REQUIRED ACTION
Type out the lines below exactly, pictures excluded.

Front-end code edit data
• • • • • • •

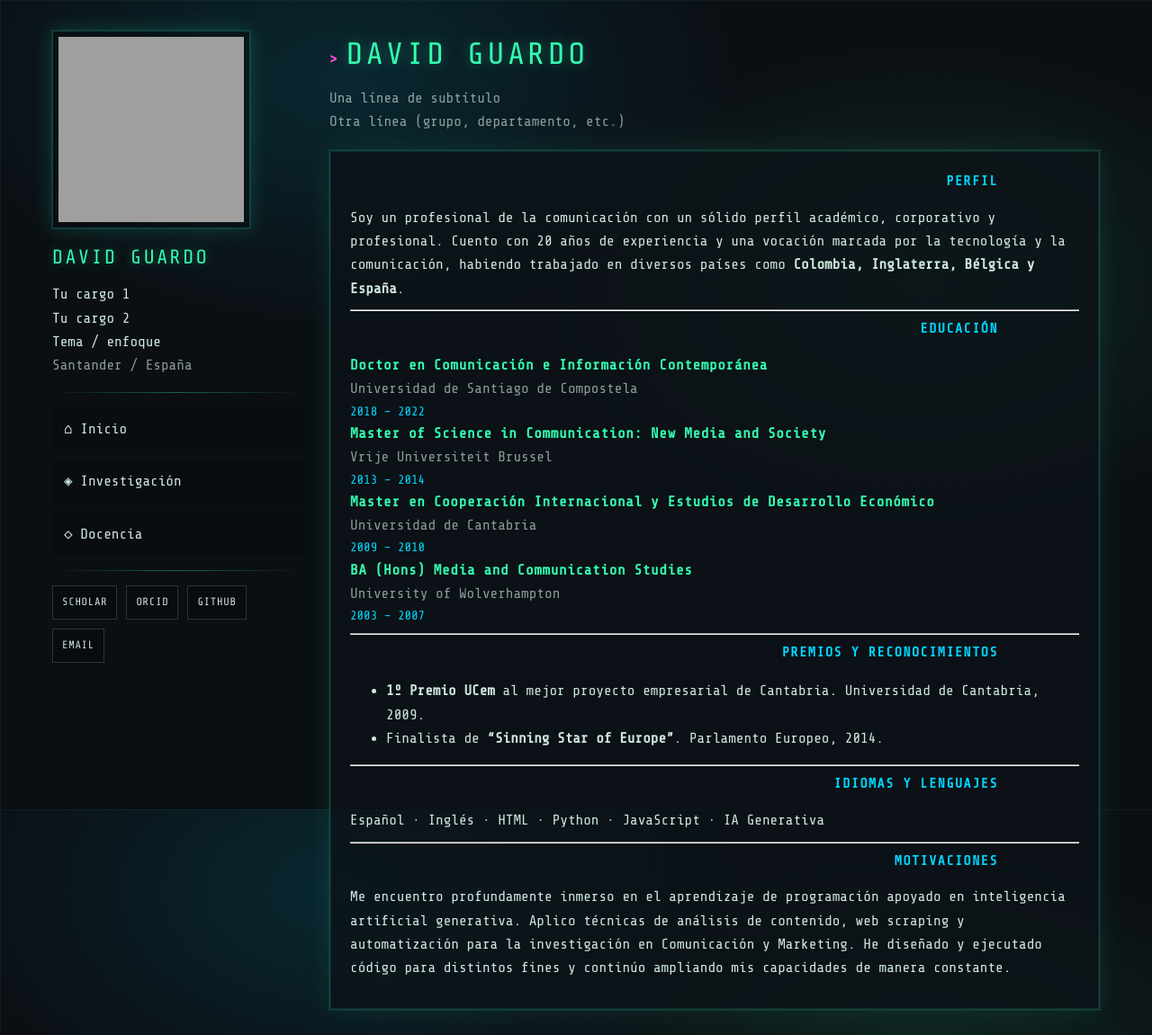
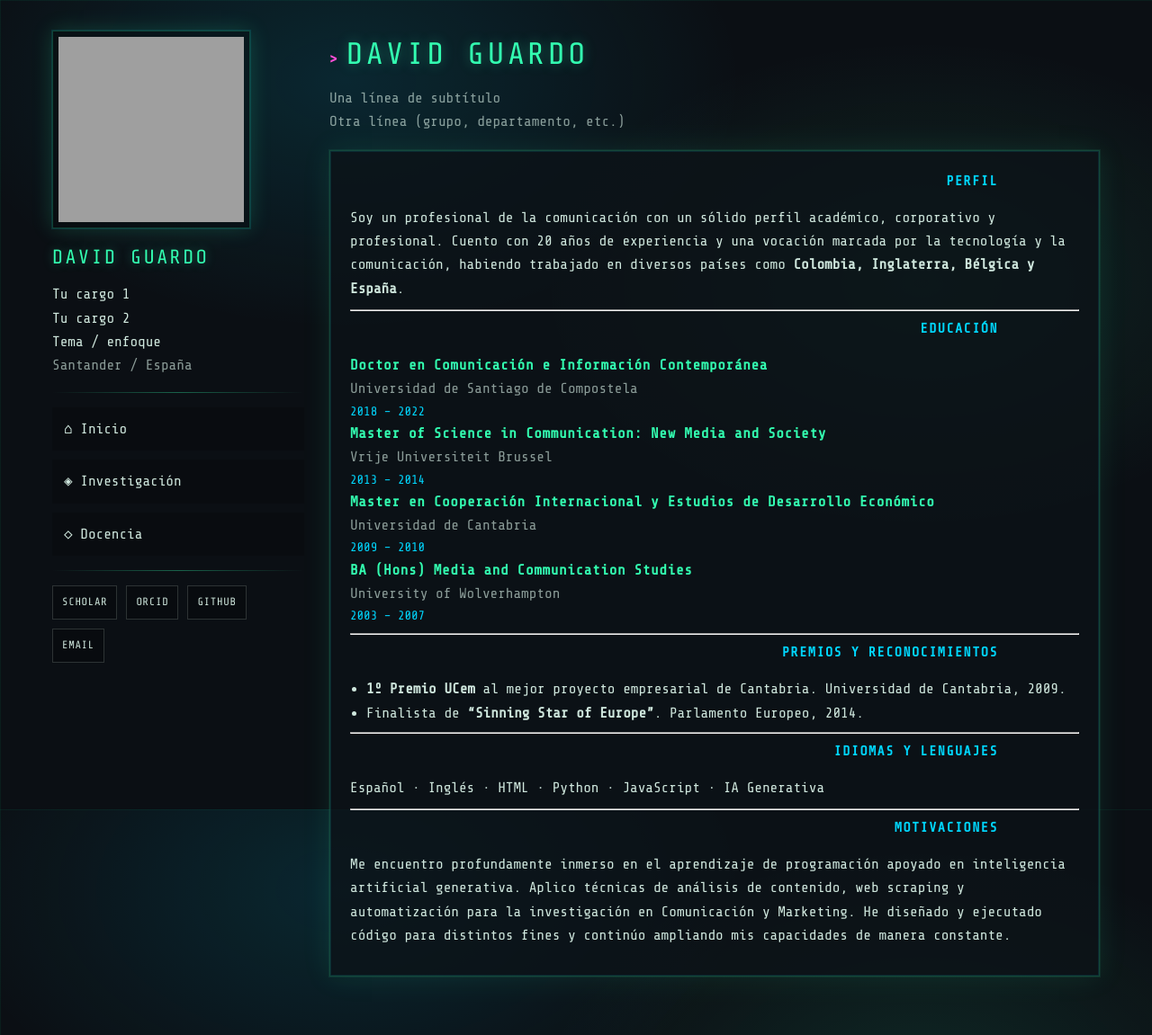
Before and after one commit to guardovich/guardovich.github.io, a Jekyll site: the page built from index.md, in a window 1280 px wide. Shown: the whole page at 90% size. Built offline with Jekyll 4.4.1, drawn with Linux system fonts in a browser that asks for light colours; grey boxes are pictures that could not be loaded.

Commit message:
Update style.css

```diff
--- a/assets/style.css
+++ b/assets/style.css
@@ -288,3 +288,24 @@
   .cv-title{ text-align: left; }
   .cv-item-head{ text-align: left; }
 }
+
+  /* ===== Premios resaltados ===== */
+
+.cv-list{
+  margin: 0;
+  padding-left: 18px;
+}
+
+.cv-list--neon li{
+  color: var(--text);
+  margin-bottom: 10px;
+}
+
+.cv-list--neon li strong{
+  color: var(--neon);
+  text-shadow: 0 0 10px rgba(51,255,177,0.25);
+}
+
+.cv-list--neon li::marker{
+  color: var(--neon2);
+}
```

• • • • • • •

ANSWER FOR THIS EXERCISE
Before and after one commit to guardovich/guardovich.github.io, a Jekyll site: the page built from index.md, in a window 1280 px wide. Shown: the whole page at 90% size. Built offline with Jekyll 4.4.1, drawn with Linux system fonts in a browser that asks for light colours; grey boxes are pictures that could not be loaded.

Commit message:
Update style.css

```diff
--- a/assets/style.css
+++ b/assets/style.css
@@ -288,3 +288,24 @@
   .cv-title{ text-align: left; }
   .cv-item-head{ text-align: left; }
 }
+
+  /* ===== Premios resaltados ===== */
+
+.cv-list{
+  margin: 0;
+  padding-left: 18px;
+}
+
+.cv-list--neon li{
+  color: var(--text);
+  margin-bottom: 10px;
+}
+
+.cv-list--neon li strong{
+  color: var(--neon);
+  text-shadow: 0 0 10px rgba(51,255,177,0.25);
+}
+
+.cv-list--neon li::marker{
+  color: var(--neon2);
+}
```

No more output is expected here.